(Assigned task): Tally the lines below containing "between" and report only the total.

========================================================================

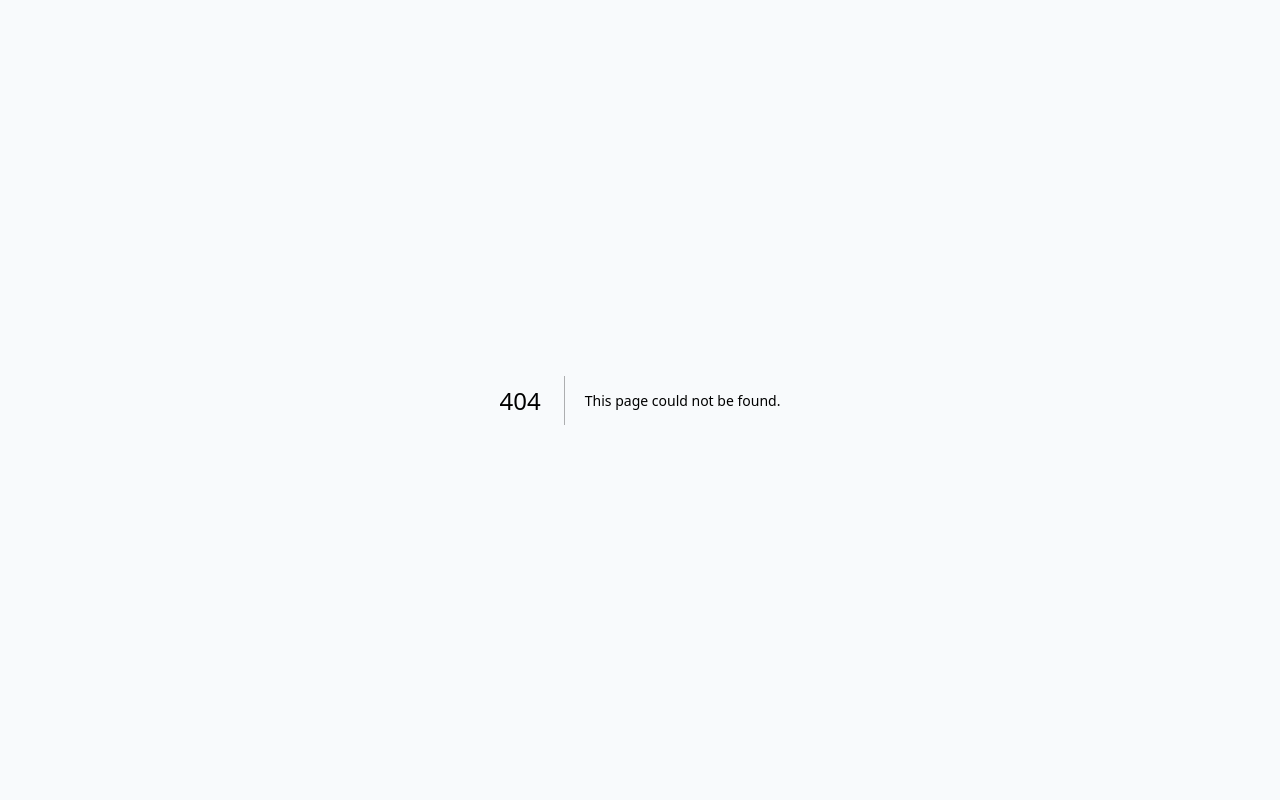
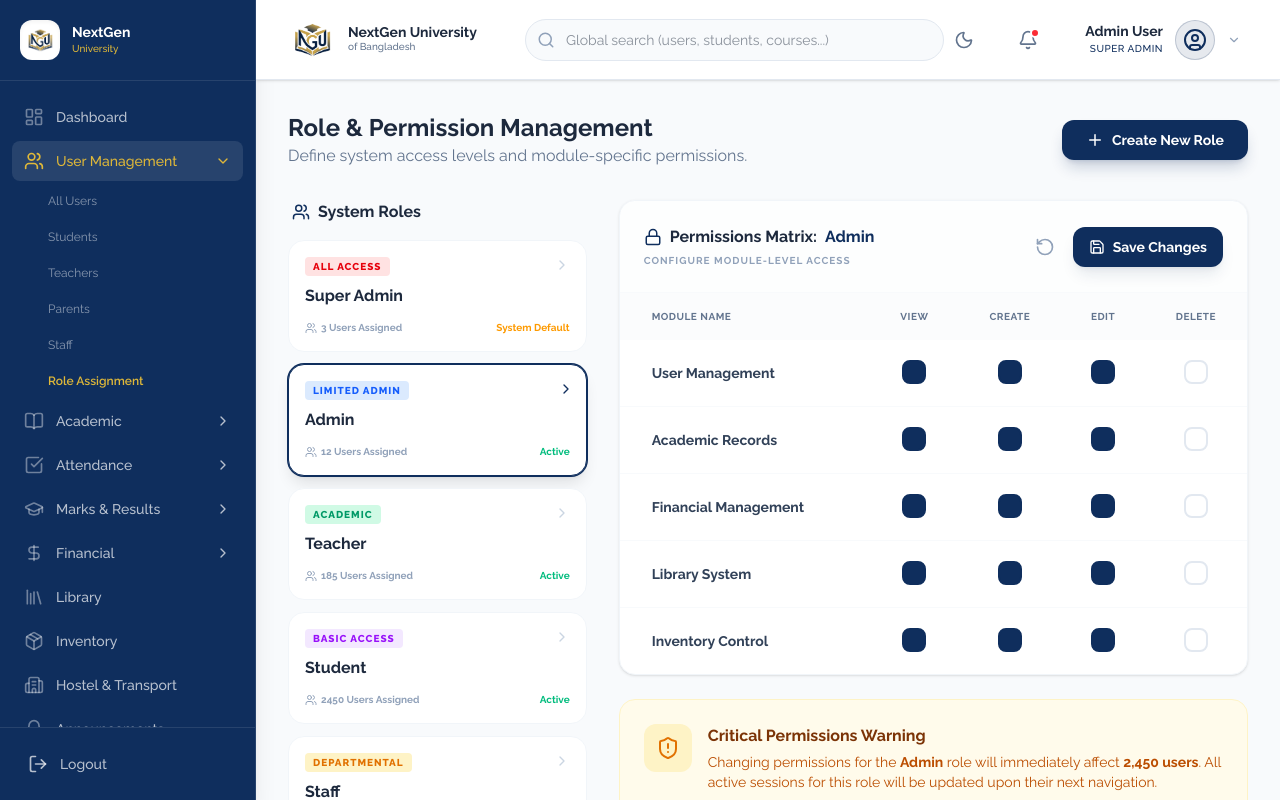
Before and after one commit to amdadislam01/smart-university-managment-system, a Next.js app: page /admin/roles in a window 1280 px wide. Before the commit this address had no page. Built offline with nearby package versions, Linux system fonts and the light colour scheme.

Commit message:
CREATE app/admin/roles/page.tsx: user roles management

```diff
--- /dev/null
+++ b/app/admin/roles/page.tsx
@@ -0,0 +1,188 @@
+"use client";
+
+import React from "react";
+import {
+  ShieldCheck,
+  Users,
+  Plus,
+  Lock,
+  Eye,
+  Edit3,
+  Trash2,
+  CheckCircle2,
+  XCircle,
+  Settings,
+  ShieldAlert,
+  Save,
+  RotateCcw,
+  ChevronRight
+} from "lucide-react";
+import { motion } from "framer-motion";
+
+const roles = [
+  { name: "Super Admin", users: 3, level: "All Access", status: "System Default", color: "text-red-600 bg-red-100" },
+  { name: "Admin", users: 12, level: "Limited Admin", status: "Active", color: "text-blue-600 bg-blue-100" },
+  { name: "Teacher", users: 185, level: "Academic", status: "Active", color: "text-emerald-600 bg-emerald-100" },
+  { name: "Student", users: 2450, level: "Basic Access", status: "Active", color: "text-purple-600 bg-purple-100" },
+  { name: "Staff", users: 85, level: "Departmental", status: "Active", color: "text-amber-600 bg-amber-100" },
+];
+
+const permissionModules = [
+  { name: "User Management", permissions: ["View", "Create", "Edit", "Delete"] },
+  { name: "Academic Records", permissions: ["View", "Create", "Edit", "Delete"] },
+  { name: "Financial Management", permissions: ["View", "Create", "Edit", "Delete"] },
+  { name: "Library System", permissions: ["View", "Create", "Edit", "Delete"] },
+  { name: "Inventory Control", permissions: ["View", "Create", "Edit", "Delete"] },
+];
+
+export default function RoleManagement() {
+  const [selectedRole, setSelectedRole] = React.useState("Admin");
+
+  return (
+    <div className="space-y-8 pb-12">
+      {/* Page Header */}
+      <div className="flex flex-col md:flex-row md:items-center justify-between gap-4">
+        <div>
+          <h1 className="text-2xl font-bold text-slate-800">Role & Permission Management</h1>
+          <p className="text-slate-500">Define system access levels and module-specific permissions.</p>
+        </div>
+        <button className="flex items-center gap-2 px-6 py-2.5 bg-primary text-white rounded-xl text-sm font-bold hover:bg-primary/90 transition-all shadow-lg shadow-primary/20 cursor-pointer">
+          <Plus size={18} />
+          Create New Role
+        </button>
+      </div>
+
+      <div className="grid grid-cols-1 xl:grid-cols-3 gap-8">
+        {/* Roles List */}
+        <div className="xl:col-span-1 space-y-4">
+          <h3 className="font-bold text-slate-800 flex items-center gap-2 px-1">
+            <Users size={18} className="text-primary" />
+            System Roles
+          </h3>
+          <div className="space-y-3">
+            {roles.map((role, i) => (
+              <motion.button
+                key={role.name}
+                initial={{ opacity: 0, x: -10 }}
+                animate={{ opacity: 1, x: 0 }}
+                transition={{ delay: i * 0.1 }}
+                onClick={() => setSelectedRole(role.name)}
+                className={`w-full p-4 rounded-2xl border transition-all text-left group ${
+                  selectedRole === role.name
+                  ? 'bg-white border-primary shadow-lg ring-1 ring-primary'
+                  : 'bg-white border-slate-100 hover:border-primary/30 hover:shadow-md'
+                }`}
+              >
+                <div className="flex justify-between items-start mb-2">
+                  <span className={`text-[10px] font-extrabold px-2 py-0.5 rounded uppercase tracking-widest ${role.color}`}>
+                    {role.level}
+                  </span>
+                  <ChevronRight size={16} className={`transition-transform ${selectedRole === role.name ? 'translate-x-1 text-primary' : 'text-slate-300'}`} />
+                </div>
+                <h4 className="font-bold text-slate-800 group-hover:text-primary transition-colors">{role.name}</h4>
+                <div className="flex items-center justify-between mt-3 text-[10px] font-bold text-slate-400">
+                   <span className="flex items-center gap-1"><Users size={12} /> {role.users} Users Assigned</span>
+                   <span className={role.status === 'System Default' ? 'text-amber-500' : 'text-emerald-500'}>{role.status}</span>
+                </div>
+              </motion.button>
+            ))}
+          </div>
+        </div>
+
+        {/* Permissions Matrix */}
+        <div className="xl:col-span-2 space-y-6">
+          <div className="bg-white rounded-2xl border border-slate-100 shadow-sm overflow-hidden">
+            <div className="p-6 border-b border-slate-50 flex justify-between items-center bg-slate-50/30">
+              <div>
+                <h3 className="font-bold text-slate-800 flex items-center gap-2">
+                  <Lock size={18} className="text-primary" />
+                  Permissions Matrix: <span className="text-primary">{selectedRole}</span>
+                </h3>
+                <p className="text-[10px] text-slate-400 font-bold uppercase tracking-widest mt-1">Configure module-level access</p>
+              </div>
+              <div className="flex gap-2">
+                <button className="p-2.5 text-slate-400 hover:text-primary hover:bg-slate-50 rounded-xl transition-all cursor-pointer">
+                  <RotateCcw size={20} />
+                </button>
+                <button className="flex items-center gap-2 px-4 py-2.5 bg-primary text-white rounded-xl text-sm font-bold shadow-lg shadow-primary/10 hover:shadow-xl transition-all cursor-pointer">
+                  <Save size={16} />
+                  Save Changes
+                </button>
+              </div>
+            </div>
+
+            <div className="overflow-x-auto">
+              <table className="w-full text-left">
+                <thead className="bg-slate-50/50 text-[10px] uppercase tracking-wider text-slate-500 font-bold">
+                  <tr>
+                    <th className="px-8 py-4">Module Name</th>
+                    {permissionModules[0].permissions.map(p => (
+                      <th key={p} className="px-6 py-4 text-center">{p}</th>
+                    ))}
+                  </tr>
+                </thead>
+                <tbody className="divide-y divide-slate-50">
+                  {permissionModules.map((module, i) => (
+                    <tr key={i} className="hover:bg-slate-50/30 transition-colors">
+                      <td className="px-8 py-5">
+                        <span className="text-sm font-bold text-slate-700">{module.name}</span>
+                      </td>
+                      {module.permissions.map((p, j) => (
+                        <td key={j} className="px-6 py-5 text-center">
+                          <label className="inline-flex items-center justify-center cursor-pointer group">
+                            <input
+                              type="checkbox"
+                              defaultChecked={selectedRole === 'Super Admin' || (selectedRole === 'Admin' && p !== 'Delete')}
+                              className="hidden peer"
+                            />
+                            <div className="w-6 h-6 border-2 border-slate-200 rounded-lg flex items-center justify-center transition-all peer-checked:bg-primary peer-checked:border-primary group-hover:border-primary/50">
+                              <CheckCircle2 size={14} className="text-white scale-0 transition-transform peer-checked:scale-100" />
+                            </div>
+                          </label>
+                        </td>
+                      ))}
+                    </tr>
+                  ))}
+                </tbody>
+              </table>
+            </div>
+          </div>
+
+          {/* Warning Section */}
+          <div className="bg-amber-50 border border-amber-100 rounded-2xl p-6 flex items-start gap-4">
+            <div className="bg-amber-100 p-3 rounded-xl text-amber-600">
+              <ShieldAlert size={24} />
+            </div>
+            <div>
+              <h4 className="font-bold text-amber-900 mb-1">Critical Permissions Warning</h4>
+              <p className="text-sm text-amber-700">Changing permissions for the <span className="font-bold">{selectedRole}</span> role will immediately affect <span className="font-bold">2,450 users</span>. All active sessions for this role will be updated upon their next navigation.</p>
+            </div>
+          </div>
+
+          <div className="grid grid-cols-1 md:grid-cols-2 gap-6">
+            <div className="bg-slate-800 rounded-2xl p-6 text-white group cursor-pointer hover:shadow-xl transition-all border border-slate-700">
+              <div className="flex justify-between items-start mb-4">
+                <div className="bg-primary/20 p-3 rounded-xl">
+                  <ShieldCheck size={20} className="text-secondary" />
+                </div>
+                <Settings size={18} className="text-slate-500 group-hover:rotate-90 transition-transform duration-500" />
+              </div>
+              <h4 className="font-bold mb-1">Global Security Policies</h4>
+              <p className="text-xs text-slate-400">Configure 2FA requirements and session timeout policies for all roles.</p>
+            </div>
+            <div className="bg-white rounded-2xl p-6 border border-slate-100 shadow-sm group cursor-pointer hover:shadow-xl transition-all">
+              <div className="flex justify-between items-start mb-4">
+                <div className="bg-slate-50 p-3 rounded-xl">
+                  <Users size={20} className="text-primary" />
+                </div>
+                <ChevronRight size={18} className="text-slate-300 group-hover:translate-x-1 transition-transform" />
+              </div>
+              <h4 className="font-bold text-slate-800 mb-1">Assign Users to Roles</h4>
+              <p className="text-xs text-slate-500">Quickly move users between different permission levels and roles.</p>
+            </div>
+          </div>
+        </div>
+      </div>
+    </div>
+  );
+}
```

========================================================================

(Output of the task): 7